I found the script in the windows file system and when I opened it, I could see the code below.
It appears that the file was cypher but it is not a normal Base64 encryption... Staring at the file I found some strings at the bottom of the file which they were not cyphered...
We know that Base64 uses a character to indicate padding which is often "=". In the picture above we can see a lot of "==" characters followed by "-". It is as if it were not a unique string cyphered, but multiples strings coded one by one and separated by "-"... could this be possible?
In this website www.base64decode.org we can decode Base64 strings.
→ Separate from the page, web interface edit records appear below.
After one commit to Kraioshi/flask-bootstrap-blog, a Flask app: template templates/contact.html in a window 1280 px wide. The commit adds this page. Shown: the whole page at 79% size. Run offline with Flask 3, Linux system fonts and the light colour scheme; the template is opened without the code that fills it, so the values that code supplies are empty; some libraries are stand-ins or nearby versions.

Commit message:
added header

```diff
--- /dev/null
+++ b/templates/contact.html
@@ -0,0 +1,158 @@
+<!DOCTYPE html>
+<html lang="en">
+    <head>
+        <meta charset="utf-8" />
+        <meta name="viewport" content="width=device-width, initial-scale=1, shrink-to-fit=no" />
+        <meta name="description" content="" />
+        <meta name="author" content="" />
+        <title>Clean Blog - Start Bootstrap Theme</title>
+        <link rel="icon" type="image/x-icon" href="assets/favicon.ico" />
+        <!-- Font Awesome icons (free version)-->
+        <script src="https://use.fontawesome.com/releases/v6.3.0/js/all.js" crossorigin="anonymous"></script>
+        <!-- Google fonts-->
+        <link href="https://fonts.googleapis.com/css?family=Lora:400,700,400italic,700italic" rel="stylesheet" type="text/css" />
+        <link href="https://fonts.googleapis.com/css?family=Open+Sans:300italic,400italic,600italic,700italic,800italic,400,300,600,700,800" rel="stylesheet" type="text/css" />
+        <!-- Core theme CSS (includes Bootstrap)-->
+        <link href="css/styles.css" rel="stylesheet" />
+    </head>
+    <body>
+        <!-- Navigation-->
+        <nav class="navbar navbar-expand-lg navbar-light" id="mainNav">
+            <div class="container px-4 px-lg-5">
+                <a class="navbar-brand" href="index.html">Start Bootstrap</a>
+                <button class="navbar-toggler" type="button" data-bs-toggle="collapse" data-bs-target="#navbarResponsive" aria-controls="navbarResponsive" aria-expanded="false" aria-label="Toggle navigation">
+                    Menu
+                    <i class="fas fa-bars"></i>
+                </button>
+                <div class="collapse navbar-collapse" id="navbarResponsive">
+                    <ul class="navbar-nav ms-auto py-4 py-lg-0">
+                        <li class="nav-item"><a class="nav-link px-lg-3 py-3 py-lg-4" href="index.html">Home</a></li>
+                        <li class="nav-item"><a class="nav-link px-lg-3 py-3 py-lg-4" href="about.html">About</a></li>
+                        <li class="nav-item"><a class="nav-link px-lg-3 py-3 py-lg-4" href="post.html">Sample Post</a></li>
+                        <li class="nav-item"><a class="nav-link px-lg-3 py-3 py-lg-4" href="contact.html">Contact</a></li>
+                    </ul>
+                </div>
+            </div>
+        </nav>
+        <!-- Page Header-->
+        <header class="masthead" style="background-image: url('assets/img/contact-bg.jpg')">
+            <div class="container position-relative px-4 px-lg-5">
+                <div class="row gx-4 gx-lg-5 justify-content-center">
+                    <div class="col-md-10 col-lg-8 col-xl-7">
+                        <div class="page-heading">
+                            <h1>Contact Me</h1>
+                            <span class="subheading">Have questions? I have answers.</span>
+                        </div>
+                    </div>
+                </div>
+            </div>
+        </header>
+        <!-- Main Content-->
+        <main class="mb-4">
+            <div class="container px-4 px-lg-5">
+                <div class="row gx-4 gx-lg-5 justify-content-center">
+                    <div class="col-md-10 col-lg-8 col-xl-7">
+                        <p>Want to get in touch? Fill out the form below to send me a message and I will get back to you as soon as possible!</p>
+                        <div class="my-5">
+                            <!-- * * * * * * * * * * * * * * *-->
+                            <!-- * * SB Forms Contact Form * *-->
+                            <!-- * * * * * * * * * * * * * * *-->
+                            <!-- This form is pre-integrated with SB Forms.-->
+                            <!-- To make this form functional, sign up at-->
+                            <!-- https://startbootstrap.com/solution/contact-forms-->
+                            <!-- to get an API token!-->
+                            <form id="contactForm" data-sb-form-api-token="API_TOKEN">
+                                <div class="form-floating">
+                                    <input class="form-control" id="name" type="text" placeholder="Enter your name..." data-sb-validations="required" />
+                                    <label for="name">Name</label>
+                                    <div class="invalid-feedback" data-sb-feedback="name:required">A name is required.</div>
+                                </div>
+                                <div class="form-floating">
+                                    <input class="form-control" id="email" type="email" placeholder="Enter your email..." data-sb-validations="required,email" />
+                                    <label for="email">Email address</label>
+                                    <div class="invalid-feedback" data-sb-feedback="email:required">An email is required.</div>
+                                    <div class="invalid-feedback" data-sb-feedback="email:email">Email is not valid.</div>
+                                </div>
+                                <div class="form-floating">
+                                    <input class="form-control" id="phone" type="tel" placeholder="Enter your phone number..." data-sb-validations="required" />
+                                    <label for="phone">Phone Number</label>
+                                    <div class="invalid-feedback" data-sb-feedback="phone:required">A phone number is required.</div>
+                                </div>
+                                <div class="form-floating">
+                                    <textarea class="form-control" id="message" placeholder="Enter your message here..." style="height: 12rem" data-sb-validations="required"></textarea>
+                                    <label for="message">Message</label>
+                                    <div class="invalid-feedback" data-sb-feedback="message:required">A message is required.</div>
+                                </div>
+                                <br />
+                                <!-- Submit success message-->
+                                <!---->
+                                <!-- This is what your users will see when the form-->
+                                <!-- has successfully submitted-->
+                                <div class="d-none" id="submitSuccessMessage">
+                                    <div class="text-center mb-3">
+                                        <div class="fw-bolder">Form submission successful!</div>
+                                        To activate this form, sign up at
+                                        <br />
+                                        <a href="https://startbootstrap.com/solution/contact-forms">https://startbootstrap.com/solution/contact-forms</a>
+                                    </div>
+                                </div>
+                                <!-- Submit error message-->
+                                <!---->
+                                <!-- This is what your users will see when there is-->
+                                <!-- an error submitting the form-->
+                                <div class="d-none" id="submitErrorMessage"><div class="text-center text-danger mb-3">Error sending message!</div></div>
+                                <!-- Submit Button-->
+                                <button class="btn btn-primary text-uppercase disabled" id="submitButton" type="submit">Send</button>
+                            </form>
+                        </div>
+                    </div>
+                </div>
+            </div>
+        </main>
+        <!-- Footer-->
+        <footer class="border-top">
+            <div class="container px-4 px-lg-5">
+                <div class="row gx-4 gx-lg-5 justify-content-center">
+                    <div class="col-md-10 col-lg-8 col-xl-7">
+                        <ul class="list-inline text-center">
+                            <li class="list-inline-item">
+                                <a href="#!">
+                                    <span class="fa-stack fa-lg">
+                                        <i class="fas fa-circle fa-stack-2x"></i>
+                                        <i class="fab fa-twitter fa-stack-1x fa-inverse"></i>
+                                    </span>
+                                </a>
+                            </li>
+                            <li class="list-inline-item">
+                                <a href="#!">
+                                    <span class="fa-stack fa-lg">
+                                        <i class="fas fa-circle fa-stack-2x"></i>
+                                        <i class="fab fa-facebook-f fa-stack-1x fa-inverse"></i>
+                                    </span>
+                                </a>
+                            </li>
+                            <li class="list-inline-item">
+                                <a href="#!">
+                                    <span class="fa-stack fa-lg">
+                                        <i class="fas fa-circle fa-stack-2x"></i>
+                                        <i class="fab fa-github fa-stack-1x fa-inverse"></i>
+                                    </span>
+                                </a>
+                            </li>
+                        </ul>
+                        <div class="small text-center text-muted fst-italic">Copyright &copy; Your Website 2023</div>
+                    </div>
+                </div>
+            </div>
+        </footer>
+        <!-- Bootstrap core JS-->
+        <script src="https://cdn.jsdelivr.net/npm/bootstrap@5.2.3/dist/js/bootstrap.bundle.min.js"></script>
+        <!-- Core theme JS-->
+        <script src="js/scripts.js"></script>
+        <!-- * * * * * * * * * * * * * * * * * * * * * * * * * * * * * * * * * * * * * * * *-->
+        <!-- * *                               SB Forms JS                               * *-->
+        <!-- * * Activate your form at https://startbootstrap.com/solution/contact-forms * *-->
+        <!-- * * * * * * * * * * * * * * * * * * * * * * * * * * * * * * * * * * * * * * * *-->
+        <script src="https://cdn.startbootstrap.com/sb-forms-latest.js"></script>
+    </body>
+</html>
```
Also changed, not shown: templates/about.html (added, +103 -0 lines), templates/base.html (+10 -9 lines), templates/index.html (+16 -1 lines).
If we decode the Base64 string "Jw==" we can see it corresponds to the ASCII string " ' ". If for example we decode the Base64 string "DQ==" we can see it corresponds to the ASCII string " d "... Ok, we know how to decode the script... Each Base64 string is separated with an "-" and corresponds to a single character. But how can we decode it quickly?
The first thing I thought was to make another script to decode the first one but I chose to get there another way... If used the notepad to replace the character " - " for a line spacing, I would have a document with one line for each Base64 string like in the picture below.
Now, we can decode all coded strings by just executing a Linux command.
base64 -d script_to_decode.vbs
We can see the entire script uncoded and now we can continue researching the malware behaviour. Reading the code, I could say that this script is used to connect with the command and control server in order to download instructions and upload data from the infected computer.
To continue researching the malware, we could change the hostname for another one where we would have a computer listening on the port 8088. We will receive the HTTP GET or POST petitions from the infected computer. Doing that, we would know what commands are used in this Botnet without the requirement of doing an advanced static analysis.